Start of INPUT RECORDS
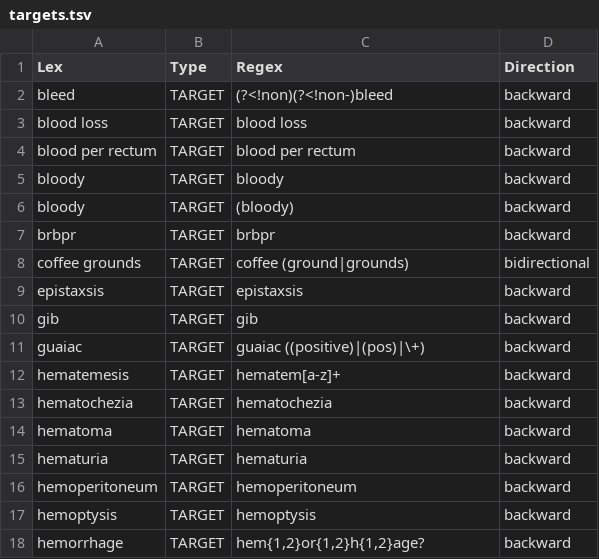
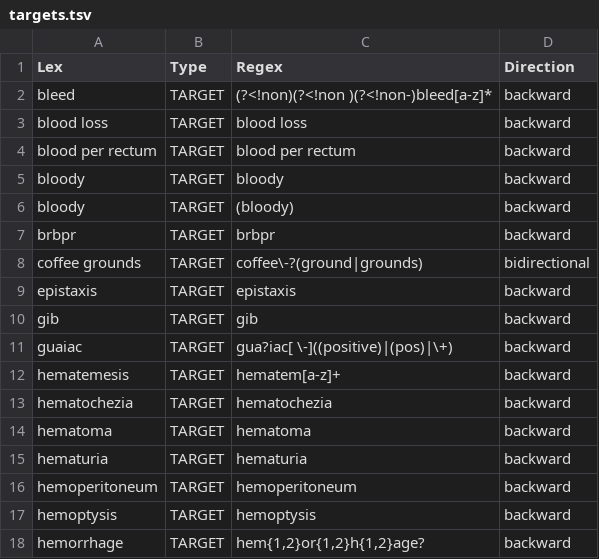
Before and after one commit to acksmaggart/eHostess, a TSV file: PyConTextInterface/TargetsAndModifiers/targets.tsv, drawn as a sheet; only a part is shown.

Commit message:
Created next iteration of modifiers and targets.

```diff
--- a/PyConTextInterface/TargetsAndModifiers/targets.tsv
+++ b/PyConTextInterface/TargetsAndModifiers/targets.tsv
@@ -1,3 +1,3 @@
 Lex	Type	Regex	Direction
-bleed	TARGET	(?<!non)(?<!non-)bleed	backward
+bleed	TARGET	(?<!non)(?<!non )(?<!non-)bleed[a-z]*	backward
 blood loss	TARGET	blood loss	backward
@@ -7,6 +7,6 @@ bloody	TARGET	(bloody)	backward
 brbpr	TARGET	brbpr	backward
-coffee grounds	TARGET	coffee (ground|grounds)	bidirectional
-epistaxsis	TARGET	epistaxsis	backward
+coffee grounds	TARGET	coffee\-?(ground|grounds)	bidirectional
+epistaxis	TARGET	epistaxis	backward
 gib	TARGET	gib	backward
-guaiac	TARGET	guaiac ((positive)|(pos)|\+)	backward
+guaiac	TARGET	gua?iac[ \-]((positive)|(pos)|\+)	backward
 hematemesis	TARGET	hematem[a-z]+	backward
```
Also changed, not shown: PyConTextInterface/TargetsAndModifiers/modifiers.tsv.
End of INPUT RECORDS
* [DIRECTIONS FOR THIS TASK]: Repeat every entry above precisely, leaving each picture out.

* [OUTPUT OF THE TASK]:
Before and after one commit to acksmaggart/eHostess, a TSV file: PyConTextInterface/TargetsAndModifiers/targets.tsv, drawn as a sheet; only a part is shown.

Commit message:
Created next iteration of modifiers and targets.

```diff
--- a/PyConTextInterface/TargetsAndModifiers/targets.tsv
+++ b/PyConTextInterface/TargetsAndModifiers/targets.tsv
@@ -1,3 +1,3 @@
 Lex	Type	Regex	Direction
-bleed	TARGET	(?<!non)(?<!non-)bleed	backward
+bleed	TARGET	(?<!non)(?<!non )(?<!non-)bleed[a-z]*	backward
 blood loss	TARGET	blood loss	backward
@@ -7,6 +7,6 @@ bloody	TARGET	(bloody)	backward
 brbpr	TARGET	brbpr	backward
-coffee grounds	TARGET	coffee (ground|grounds)	bidirectional
-epistaxsis	TARGET	epistaxsis	backward
+coffee grounds	TARGET	coffee\-?(ground|grounds)	bidirectional
+epistaxis	TARGET	epistaxis	backward
 gib	TARGET	gib	backward
-guaiac	TARGET	guaiac ((positive)|(pos)|\+)	backward
+guaiac	TARGET	gua?iac[ \-]((positive)|(pos)|\+)	backward
 hematemesis	TARGET	hematem[a-z]+	backward
```
Also changed, not shown: PyConTextInterface/TargetsAndModifiers/modifiers.tsv.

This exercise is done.